BEGIN

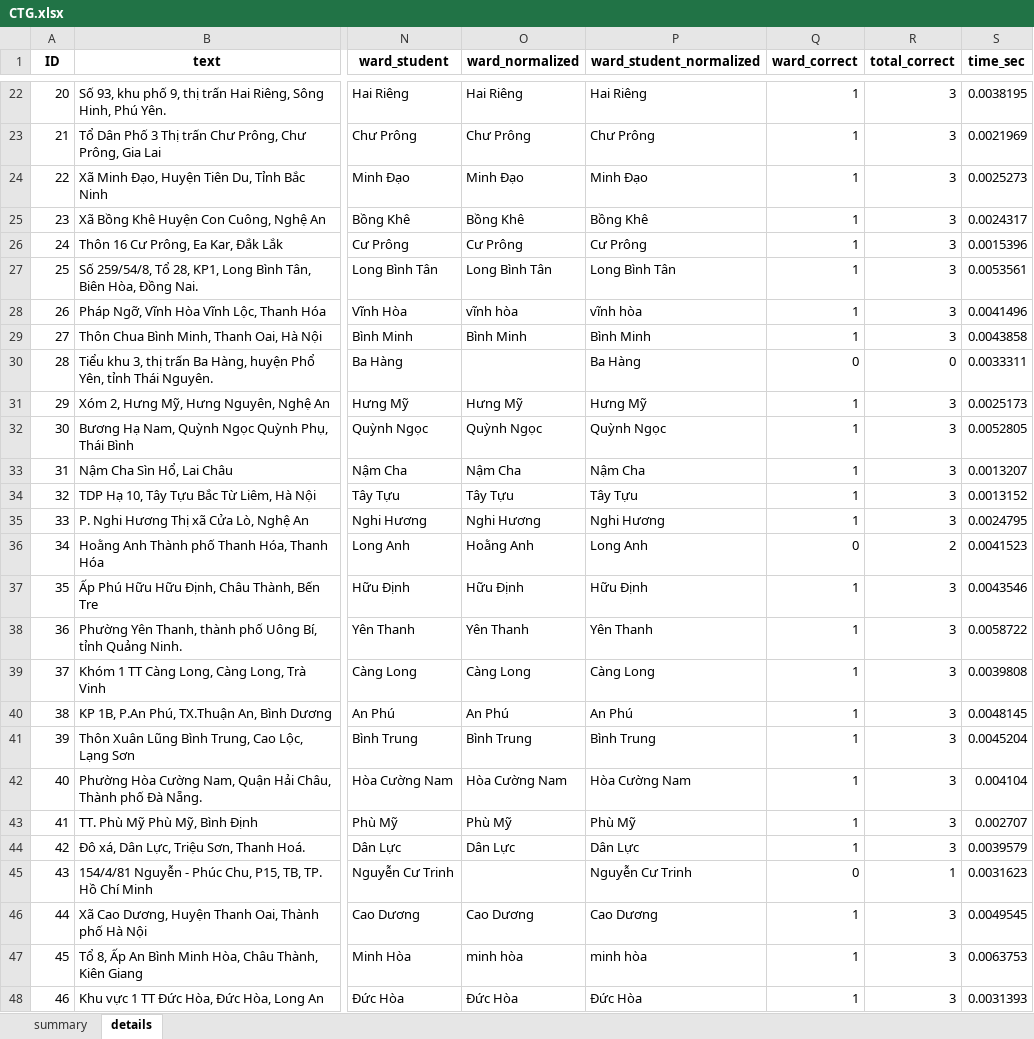
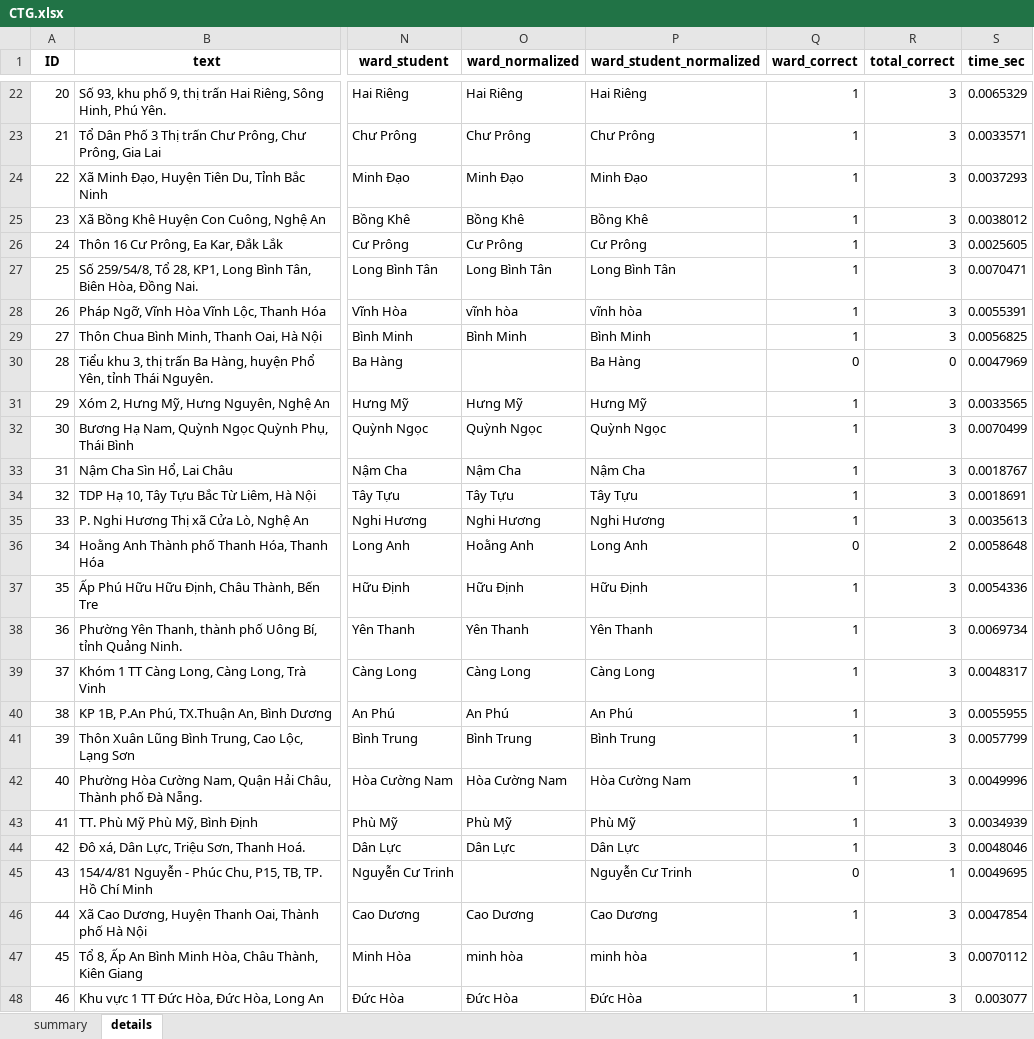
Before and after one commit to dathuynh1108/address-parser, an Excel workbook: CTG.xlsx, sheet details, drawn as a sheet; only a part is shown, gaps mark what is left out; values as stored, in another font and other column widths than the file's, no borders; the diff covers the shown part only; the diff names each change by its address in the sheet, - before the commit and + after, or states it on an @@ line.

```diff
--- a/CTG.xlsx (sheet details)
+++ b/CTG.xlsx (sheet details)
-S22 (time_sec): 0.0038195
+S22 (time_sec): 0.0065329
-S23 (time_sec): 0.0021969
+S23 (time_sec): 0.0033571
-S24 (time_sec): 0.0025273
+S24 (time_sec): 0.0037293
-S25 (time_sec): 0.0024317
+S25 (time_sec): 0.0038012
-S26 (time_sec): 0.0015396
+S26 (time_sec): 0.0025605
-S27 (time_sec): 0.0053561
+S27 (time_sec): 0.0070471
-S28 (time_sec): 0.0041496
+S28 (time_sec): 0.0055391
-S29 (time_sec): 0.0043858
+S29 (time_sec): 0.0056825
-S30 (time_sec): 0.0033311
+S30 (time_sec): 0.0047969
-S31 (time_sec): 0.0025173
+S31 (time_sec): 0.0033565
-S32 (time_sec): 0.0052805
+S32 (time_sec): 0.0070499
-S33 (time_sec): 0.0013207
+S33 (time_sec): 0.0018767
-S34 (time_sec): 0.0013152
+S34 (time_sec): 0.0018691
-S35 (time_sec): 0.0024795
+S35 (time_sec): 0.0035613
-S36 (time_sec): 0.0041523
+S36 (time_sec): 0.0058648
-S37 (time_sec): 0.0043546
+S37 (time_sec): 0.0054336
-S38 (time_sec): 0.0058722
+S38 (time_sec): 0.0069734
-S39 (time_sec): 0.0039808
+S39 (time_sec): 0.0048317
-S40 (time_sec): 0.0048145
+S40 (time_sec): 0.0055955
-S41 (time_sec): 0.0045204
+S41 (time_sec): 0.0057799
-S42 (time_sec): 0.004104
+S42 (time_sec): 0.0049996
-S43 (time_sec): 0.002707
+S43 (time_sec): 0.0034939
-S44 (time_sec): 0.0039579
+S44 (time_sec): 0.0048046
-S45 (time_sec): 0.0031623
+S45 (time_sec): 0.0049695
-S46 (time_sec): 0.0049545
+S46 (time_sec): 0.0047854
-S47 (time_sec): 0.0063753
+S47 (time_sec): 0.0070112
-S48 (time_sec): 0.0031393
+S48 (time_sec): 0.003077
```
Also changed, not shown: 1093 edited cells elsewhere in this sheet, sheet summary, 1 other file.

END

What you have to do: Retype the whole listing, keeping every line identical and omitting all pictures.

Response for this exercise:
Before and after one commit to dathuynh1108/address-parser, an Excel workbook: CTG.xlsx, sheet details, drawn as a sheet; only a part is shown, gaps mark what is left out; values as stored, in another font and other column widths than the file's, no borders; the diff covers the shown part only; the diff names each change by its address in the sheet, - before the commit and + after, or states it on an @@ line.

```diff
--- a/CTG.xlsx (sheet details)
+++ b/CTG.xlsx (sheet details)
-S22 (time_sec): 0.0038195
+S22 (time_sec): 0.0065329
-S23 (time_sec): 0.0021969
+S23 (time_sec): 0.0033571
-S24 (time_sec): 0.0025273
+S24 (time_sec): 0.0037293
-S25 (time_sec): 0.0024317
+S25 (time_sec): 0.0038012
-S26 (time_sec): 0.0015396
+S26 (time_sec): 0.0025605
-S27 (time_sec): 0.0053561
+S27 (time_sec): 0.0070471
-S28 (time_sec): 0.0041496
+S28 (time_sec): 0.0055391
-S29 (time_sec): 0.0043858
+S29 (time_sec): 0.0056825
-S30 (time_sec): 0.0033311
+S30 (time_sec): 0.0047969
-S31 (time_sec): 0.0025173
+S31 (time_sec): 0.0033565
-S32 (time_sec): 0.0052805
+S32 (time_sec): 0.0070499
-S33 (time_sec): 0.0013207
+S33 (time_sec): 0.0018767
-S34 (time_sec): 0.0013152
+S34 (time_sec): 0.0018691
-S35 (time_sec): 0.0024795
+S35 (time_sec): 0.0035613
-S36 (time_sec): 0.0041523
+S36 (time_sec): 0.0058648
-S37 (time_sec): 0.0043546
+S37 (time_sec): 0.0054336
-S38 (time_sec): 0.0058722
+S38 (time_sec): 0.0069734
-S39 (time_sec): 0.0039808
+S39 (time_sec): 0.0048317
-S40 (time_sec): 0.0048145
+S40 (time_sec): 0.0055955
-S41 (time_sec): 0.0045204
+S41 (time_sec): 0.0057799
-S42 (time_sec): 0.004104
+S42 (time_sec): 0.0049996
-S43 (time_sec): 0.002707
+S43 (time_sec): 0.0034939
-S44 (time_sec): 0.0039579
+S44 (time_sec): 0.0048046
-S45 (time_sec): 0.0031623
+S45 (time_sec): 0.0049695
-S46 (time_sec): 0.0049545
+S46 (time_sec): 0.0047854
-S47 (time_sec): 0.0063753
+S47 (time_sec): 0.0070112
-S48 (time_sec): 0.0031393
+S48 (time_sec): 0.003077
```
Also changed, not shown: 1093 edited cells elsewhere in this sheet, sheet summary, 1 other file.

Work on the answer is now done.